Contrary to Autodesk’s assertion, the Court held that Vernor did make out a valid cause of action, and that there is an actual case / controversy between the parties per the Declaratory Judgment Act. Moreover, the Court also held that “If It Applies, the First Sale Doctrine Immunizes Mr. Vernor” since “[t]he first sale doctrine permits a person who owns a lawfully-made copy of a copyrighted work to sell or otherwise dispose of the copy.” The Court also cited with approval Quality King Distribs., Inc. v. L’Anza Research Int’l, Inc., 523 U.S. 135, 152 (1998) which noted that “[w]hen a copyright holder chooses to sell a copy of his work, however, he ‘exhaust[s] his exclusive statutory right to control its distribution’.” The Court noted by way of example that “the first sale doctrine permits a consumer who buys a lawfully made DVD …to resell the copy, but not to duplicate the copy.”

Autodesk claims (as would arguably all software companies) that since it licensed AutoCAD, there was no sale, and thus Vernor is not an “owner” and the First Sale Doctrine does not apply. The Court points out the key question: “whether Autodesk’s transfer of AutoCAD packages to CTA was a sale or a mere transfer of possession pursuant to a license.” If it was a sale, Autodesk would be limited to a breach of contract claim against CTA. The Court notes that there is no bright-line rule as to what constitutes a sale versus a transfer, but that “[i]n comparing the transactions found to be sales in Wise with those that were not, the critical factor is whether the transferee kept the copy acquired from the copyright holder.” (emphasis added). Thus in this case, since CTA, and subsequently Vernor kept the copies of AutoCAD, there was a sale. The Court noted in a footnote that: “[e]ven if Autodesk could revive its “exhausted” distribution rights by reclaiming title to software copies it sold, Autodesk did not reclaim title. It merely required CTA to destroy its copies.” This might mean that software vendors will amend license language to avoid this issue in the future, along with more aggressively policing possession of their software requiring licensees to return copies of software so as to avoid First Sale issues (or that they could provide limited-term renewable licenses which contain a DRM-type “auto-destroy” feature – similar to the way iTunes limits via license the number of machines its customers can upload a song to).

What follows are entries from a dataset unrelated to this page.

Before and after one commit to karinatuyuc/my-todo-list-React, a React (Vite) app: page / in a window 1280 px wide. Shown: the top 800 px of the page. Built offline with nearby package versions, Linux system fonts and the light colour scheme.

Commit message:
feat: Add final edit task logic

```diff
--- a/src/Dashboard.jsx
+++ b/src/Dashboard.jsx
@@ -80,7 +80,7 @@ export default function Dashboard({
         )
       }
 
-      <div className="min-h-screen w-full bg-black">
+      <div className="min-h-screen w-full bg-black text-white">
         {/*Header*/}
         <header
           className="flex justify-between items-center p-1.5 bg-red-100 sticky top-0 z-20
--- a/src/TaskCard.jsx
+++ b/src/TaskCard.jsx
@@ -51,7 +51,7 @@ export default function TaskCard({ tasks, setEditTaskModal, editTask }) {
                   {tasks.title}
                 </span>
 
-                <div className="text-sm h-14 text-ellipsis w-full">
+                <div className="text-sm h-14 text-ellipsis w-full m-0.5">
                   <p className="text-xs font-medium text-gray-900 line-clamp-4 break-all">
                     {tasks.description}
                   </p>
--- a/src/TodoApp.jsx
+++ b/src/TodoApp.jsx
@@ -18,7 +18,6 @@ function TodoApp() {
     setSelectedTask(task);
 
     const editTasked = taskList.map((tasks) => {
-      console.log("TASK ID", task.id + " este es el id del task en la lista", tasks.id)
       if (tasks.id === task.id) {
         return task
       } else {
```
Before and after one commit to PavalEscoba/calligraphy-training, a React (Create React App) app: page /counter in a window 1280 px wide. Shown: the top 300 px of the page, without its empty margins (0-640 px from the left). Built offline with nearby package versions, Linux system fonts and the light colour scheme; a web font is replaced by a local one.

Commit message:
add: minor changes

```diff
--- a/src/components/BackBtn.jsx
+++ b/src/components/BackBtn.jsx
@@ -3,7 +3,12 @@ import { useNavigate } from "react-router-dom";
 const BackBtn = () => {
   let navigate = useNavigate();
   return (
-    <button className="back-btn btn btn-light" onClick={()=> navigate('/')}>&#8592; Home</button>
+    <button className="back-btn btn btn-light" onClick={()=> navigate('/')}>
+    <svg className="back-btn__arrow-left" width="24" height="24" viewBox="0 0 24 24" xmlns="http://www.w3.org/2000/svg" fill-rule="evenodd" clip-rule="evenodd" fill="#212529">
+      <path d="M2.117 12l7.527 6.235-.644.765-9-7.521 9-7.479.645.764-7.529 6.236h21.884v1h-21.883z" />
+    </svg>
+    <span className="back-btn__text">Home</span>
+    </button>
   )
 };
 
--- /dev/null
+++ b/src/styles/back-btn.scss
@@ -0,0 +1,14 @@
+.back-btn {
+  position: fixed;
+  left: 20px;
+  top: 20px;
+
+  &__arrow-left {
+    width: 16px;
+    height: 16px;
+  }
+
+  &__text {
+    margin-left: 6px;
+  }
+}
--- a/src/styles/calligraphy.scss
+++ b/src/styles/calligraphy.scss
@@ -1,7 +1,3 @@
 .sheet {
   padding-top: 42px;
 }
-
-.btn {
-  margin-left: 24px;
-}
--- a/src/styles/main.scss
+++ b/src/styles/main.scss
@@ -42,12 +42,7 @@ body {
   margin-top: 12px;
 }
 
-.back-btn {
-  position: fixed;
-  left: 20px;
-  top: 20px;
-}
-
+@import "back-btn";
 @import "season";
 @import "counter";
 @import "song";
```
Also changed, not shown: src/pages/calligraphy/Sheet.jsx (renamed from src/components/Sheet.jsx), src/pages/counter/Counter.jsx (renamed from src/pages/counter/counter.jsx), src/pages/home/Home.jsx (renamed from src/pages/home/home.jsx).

The Court does note a series of decisions which run counter to the reasoning in United States v. Wise, 550 F.2d 1180, 1187 (9th Cir. 1977), but ultimately follows Wise in finding that “the transfer of AutoCAD packages from Autodesk to CTA was a sale with contractual restrictions on use and transfer of the software. Mr. Vernor may thus invoke the first sale doctrine, and his resale of the AutoCAD packages is not a copyright violation.” The Court also notes that other jurisdictions may have reached a different conclusion. This case has important implications for consumers and the software industry, and given the noted Circuit split, might not ride off into the sunset just yet.

William Patry provides an informative commentary here.

Case is: CASE NO. C07-1189RAJ (U.S. Dist Court of Washington at Seattle)